Task. The entries that follow must be written out exactly, without any of the pictures they contain.

Records for this exercise.

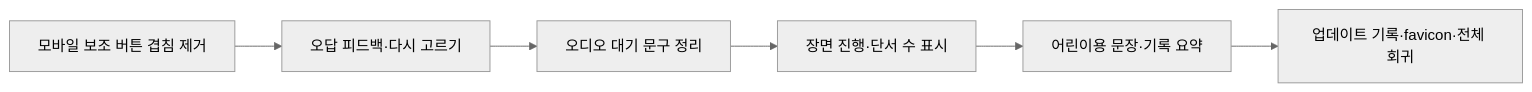
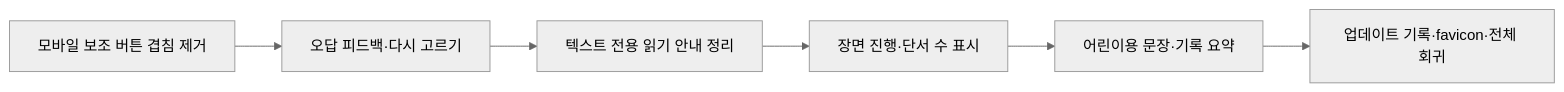
Before and after one commit to WBmaker2/word-meaning-crossroads: the diagram in 2026-08-28-word-meaning-crossroads-learner-ux-improvement-plan.md, drawn with Mermaid (neutral theme). The commit also changed other lines of this file and 19 other files, not shown here.

````diff
--- a/2026-08-28-word-meaning-crossroads-learner-ux-improvement-plan.md
+++ b/2026-08-28-word-meaning-crossroads-learner-ux-improvement-plan.md
@@ -17,8 +17,8 @@
 ```mermaid
 flowchart LR
     A[모바일 보조 버튼 겹침 제거] --> B[오답 피드백·다시 고르기]
-    B --> C[오디오 대기 문구 정리]
+    B --> C[텍스트 전용 읽기 안내 정리]
     C --> D[장면 진행·단서 수 표시]
     D --> E[어린이용 문장·기록 요약]
     E --> F[업데이트 기록·favicon·전체 회귀]
 ```
````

Task answer.
Before and after one commit to WBmaker2/word-meaning-crossroads: the diagram in 2026-08-28-word-meaning-crossroads-learner-ux-improvement-plan.md, drawn with Mermaid (neutral theme). The commit also changed other lines of this file and 19 other files, not shown here.

````diff
--- a/2026-08-28-word-meaning-crossroads-learner-ux-improvement-plan.md
+++ b/2026-08-28-word-meaning-crossroads-learner-ux-improvement-plan.md
@@ -17,8 +17,8 @@
 ```mermaid
 flowchart LR
     A[모바일 보조 버튼 겹침 제거] --> B[오답 피드백·다시 고르기]
-    B --> C[오디오 대기 문구 정리]
+    B --> C[텍스트 전용 읽기 안내 정리]
     C --> D[장면 진행·단서 수 표시]
     D --> E[어린이용 문장·기록 요약]
     E --> F[업데이트 기록·favicon·전체 회귀]
 ```
````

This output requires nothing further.